Exercise description —
Your job is to return the whole listing unchanged while skipping its images.
——————————
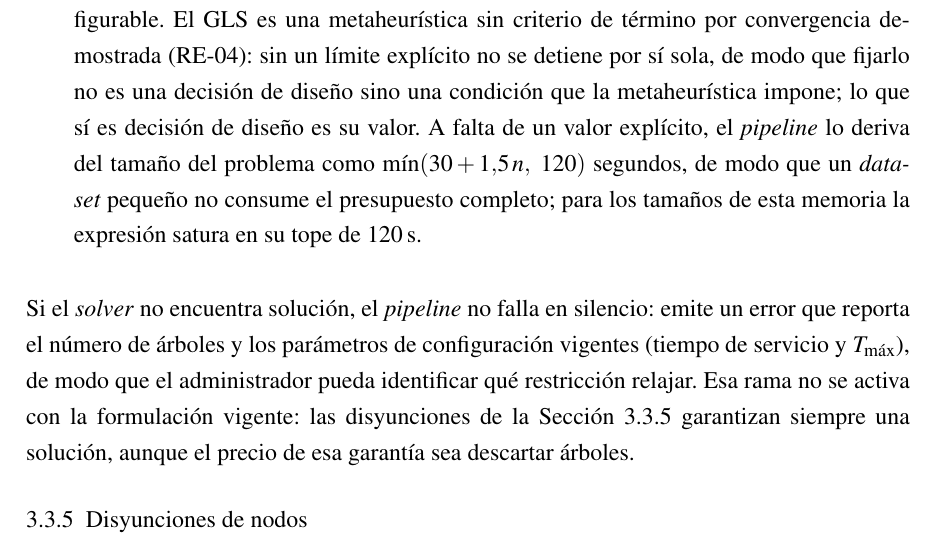
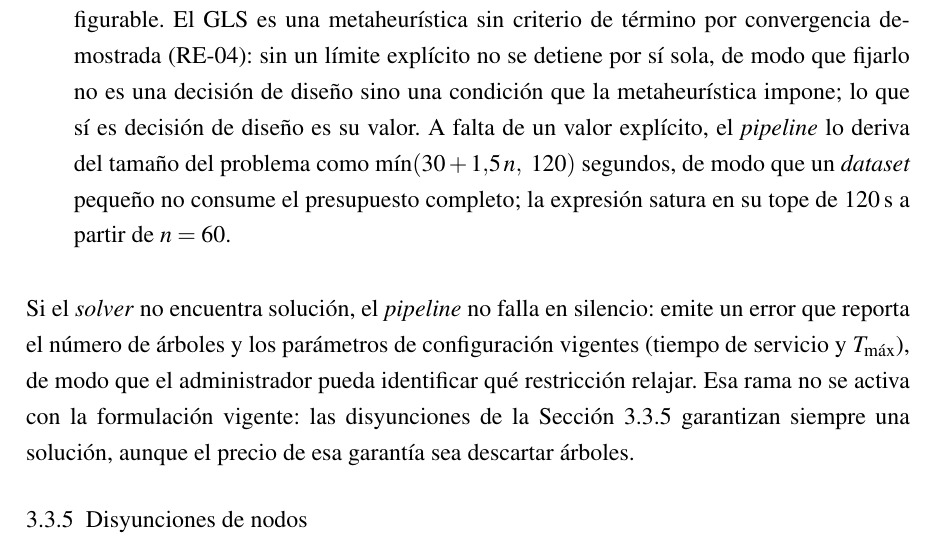
Before and after one commit to AlbertoZuiga/arbocensus, a LaTeX thesis (docs/thesis/main.tex, which reads docs/thesis/secciones/03-diseno.tex): part of page 37 of 146, cut so that both start at the same text. Compiled offline with pdfLaTeX.

Commit message:
docs(thesis): scope solver time-limit saturation claim to n >= 60
C3: la Sección 3.3.4 afirmaba que min(30+1,5n, 120) satura en 120 s
para los tamaños de esta memoria; pipeline.py:28 da 94 s para n=43
(area-29) y la propia Sección 4.1.4 reporta ese valor.

Co-Authored-By: Claude Fable 5 <noreply@anthropic.com>

```diff
--- a/docs/thesis/secciones/03-diseno.tex
+++ b/docs/thesis/secciones/03-diseno.tex
@@ -773,9 +773,8 @@ La formulación en \textit{OR-Tools} \citep{ortools} usa el modelo de ruteo vehi
         decisión de diseño es su valor. A falta de un valor
         explícito, el \textit{pipeline} lo deriva del tamaño del problema como
         $\min(30 + 1{,}5\,n,\ 120)$ segundos, de modo que un \textit{dataset} pequeño no consume el
-        presupuesto completo; para los tamaños de esta memoria la expresión satura en su tope de
-        $120$\,s.
-\end{enumerate}
+        presupuesto completo; la expresión satura en su tope de $120$\,s a partir de $n = 60$.
+\end{itemize}
 
 Si el \textit{solver} no encuentra solución, el \textit{pipeline} no falla en silencio: emite un
 error que reporta el número de árboles y los parámetros de configuración vigentes (tiempo de
```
——————————
Answer to this task —
Before and after one commit to AlbertoZuiga/arbocensus, a LaTeX thesis (docs/thesis/main.tex, which reads docs/thesis/secciones/03-diseno.tex): part of page 37 of 146, cut so that both start at the same text. Compiled offline with pdfLaTeX.

Commit message:
docs(thesis): scope solver time-limit saturation claim to n >= 60
C3: la Sección 3.3.4 afirmaba que min(30+1,5n, 120) satura en 120 s
para los tamaños de esta memoria; pipeline.py:28 da 94 s para n=43
(area-29) y la propia Sección 4.1.4 reporta ese valor.

Co-Authored-By: Claude Fable 5 <noreply@anthropic.com>

```diff
--- a/docs/thesis/secciones/03-diseno.tex
+++ b/docs/thesis/secciones/03-diseno.tex
@@ -773,9 +773,8 @@ La formulación en \textit{OR-Tools} \citep{ortools} usa el modelo de ruteo vehi
         decisión de diseño es su valor. A falta de un valor
         explícito, el \textit{pipeline} lo deriva del tamaño del problema como
         $\min(30 + 1{,}5\,n,\ 120)$ segundos, de modo que un \textit{dataset} pequeño no consume el
-        presupuesto completo; para los tamaños de esta memoria la expresión satura en su tope de
-        $120$\,s.
-\end{enumerate}
+        presupuesto completo; la expresión satura en su tope de $120$\,s a partir de $n = 60$.
+\end{itemize}
 
 Si el \textit{solver} no encuentra solución, el \textit{pipeline} no falla en silencio: emite un
 error que reporta el número de árboles y los parámetros de configuración vigentes (tiempo de
```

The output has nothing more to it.